Film-makers have, for the most part, been more sensitive in their response. (A striking exception was Thomas Edison’s 1910 Frankenstein, which, aiming at the general public, saw the creature as a splendid opportunity for horror effects.) William Pratt, better known as Boris Karloff, was offered the chance to replace Bela Lugosi in James Whale’s 1931 film. Bowed down by a shoulder brace, with his eyelids caked in putty and a forehead built up to improbable height by a tin panel, Karloff managed to convey a being both innocent and menacing, gentle and possessed of murderous strength. His reading of the part has superseded all others. Glenn Strange and Lon Chaney, both of whom played the creature, varied only slightly from the Karloff interpretation.

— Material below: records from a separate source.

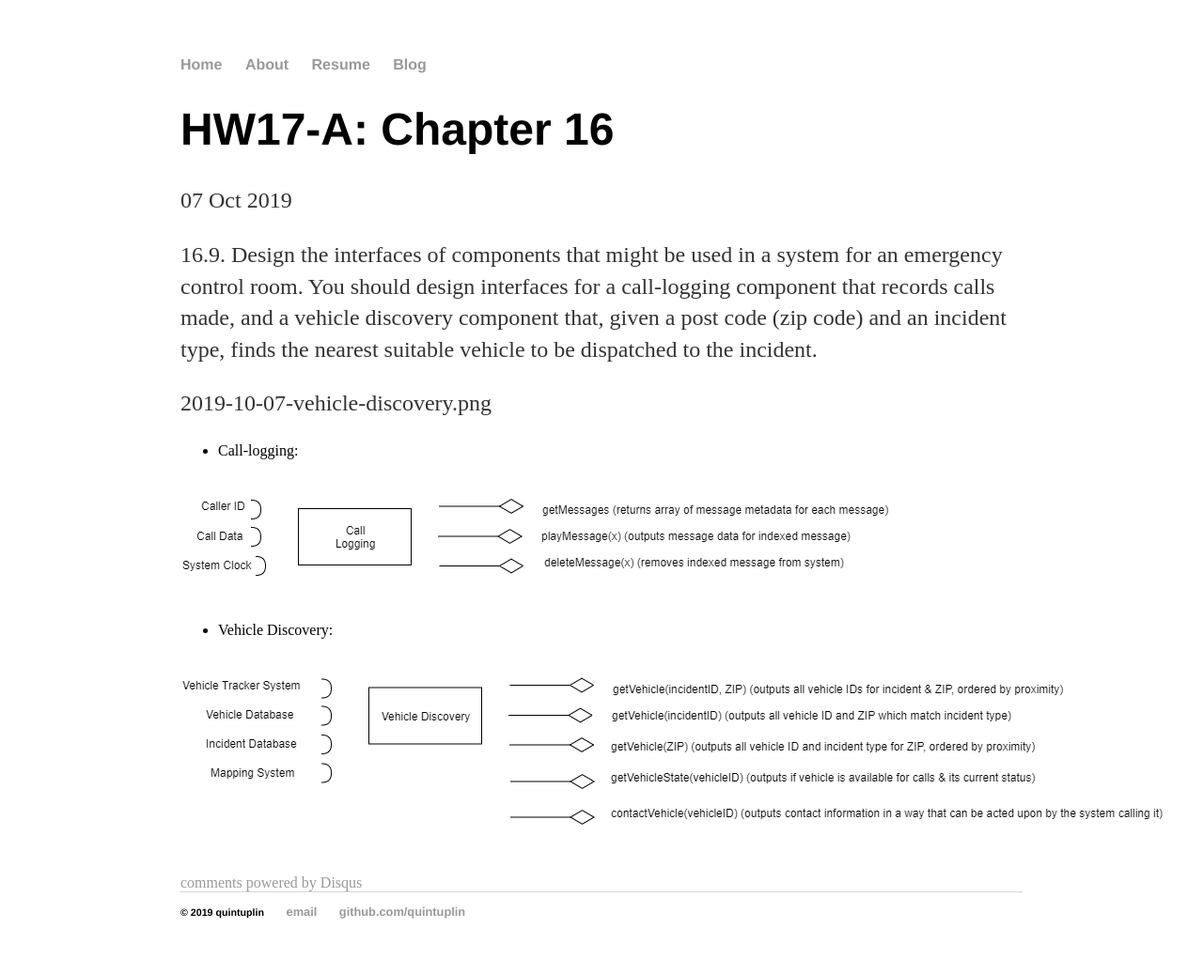
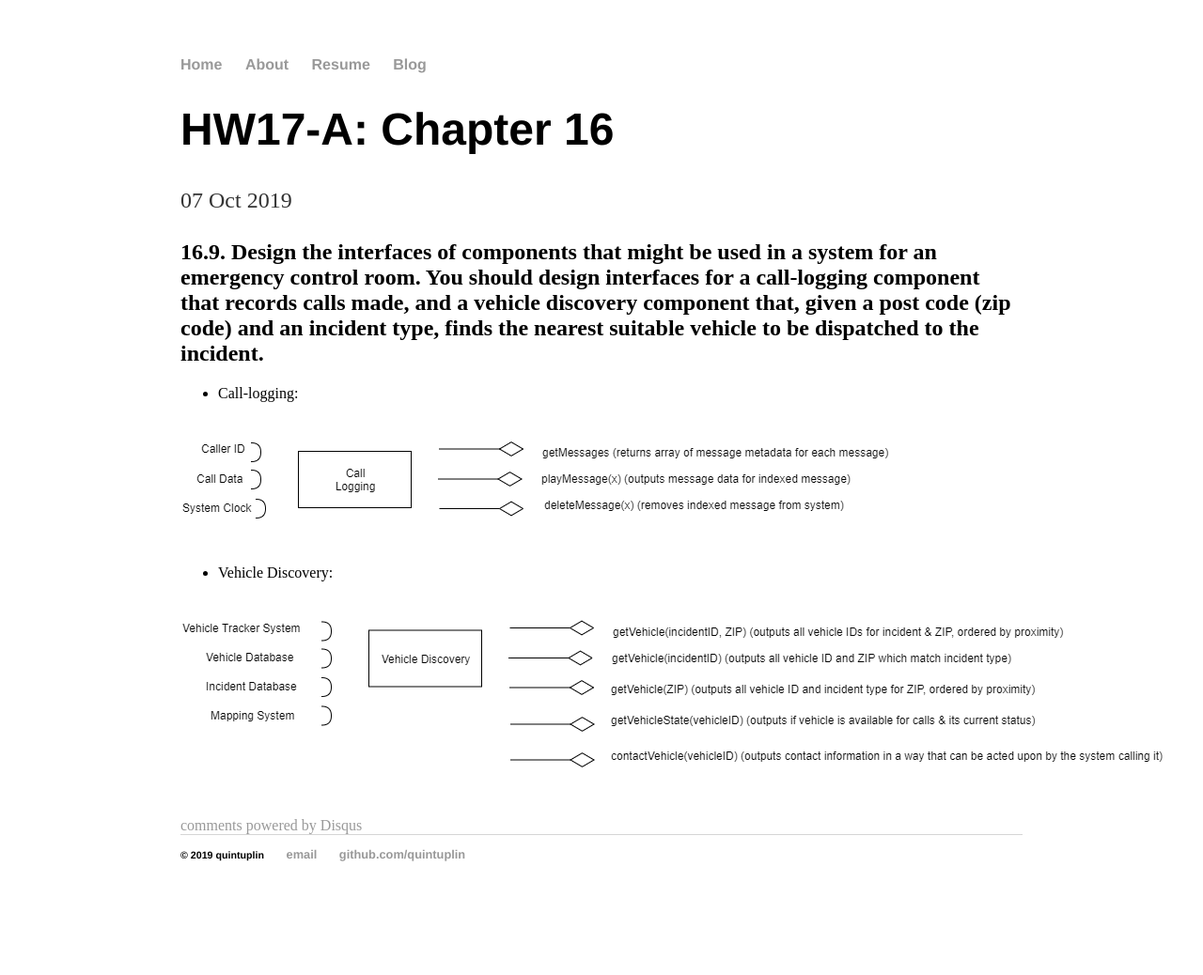
Before and after one commit to Quintuplin/quintuplin.github.io, a Jekyll site: the page built from _posts/2019-10-07-Chapter-16.md, in a window 1280 px wide. Shown: the whole page at 94% size. Built offline with Jekyll 4.4.1, drawn with Linux system fonts in a browser that asks for light colours; comment, search, counter and statistics services are not loaded; after the commit the page ends 977 px from its top, so only the background shows below that.

Commit message:
Update 2019-10-07-Chapter-16.md

```diff
--- a/_posts/2019-10-07-Chapter-16.md
+++ b/_posts/2019-10-07-Chapter-16.md
@@ -4,9 +4,7 @@ title: "HW17-A: Chapter 16"
 date: 2019-10-07
 ---
 
-16.9. Design the interfaces of components that might be used in a system for an emergency control room. You should design interfaces for a call-logging component that records calls made, and a vehicle discovery component that, given a post code (zip code) and an incident type, finds the nearest suitable vehicle to be dispatched to the incident.
-
-2019-10-07-vehicle-discovery.png
+## 16.9. Design the interfaces of components that might be used in a system for an emergency control room. You should design interfaces for a call-logging component that records calls made, and a vehicle discovery component that, given a post code (zip code) and an incident type, finds the nearest suitable vehicle to be dispatched to the incident.
 
 * Call-logging:
 
```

Later versions, such as Kenneth Branagh’s well-intended but over-reverent film, have been careful to stress the pathos in the creature’s alienated state.
For illustrators, while the temptation towards horrific effects has proved hard to resist, the subject has proved inspirational. Barry Moser, illustrating a lavish 1983 American edition, produced some of his most successful work when he stepped back from the characters and focused instead on the natural forces that play such a powerful part in the tale. By showing icebergs, a black skyline, a plot of budding flowers, a ship racing before the wind, he drew the reader’s attention to this important aspect of the story. Harry Brockway, who has produced the illustrations for The Folio Society’s edition, has chosen to focus on the creature, and rightly so, since its experiences are central to the author’s sense of her work as social propaganda. More than Moser, he has chosen to emphasise the moments of extreme emotion: the scene in which Frankenstein rejects his manufactured child; the desolation of the outcast, doomed to wander the world alone; the endeavours he makes to repay Frankenstein’s violence with reason; and, in the final set of illustrations, the descent into fury and revenge.
One striking innovation has been made here; for the first time, it is suggested in a drawing that the creature does carry out his promise to immolate himself after Frankenstein’s own death. In the novel, there is no certainty that this oath will be fulfilled; here, his fiery ending is shown to take place. And, as with the enigmatic Karloff, there is no guessing whether the experience is one of relief, hope or despair. His eyes seem to search the sky for reassurance, but the text cannot tell us what answer he receives.
This article first appeared in the Summer 2004 edition of the Folio Magazine. Frankenstein is available in a new Folio Collectable edition.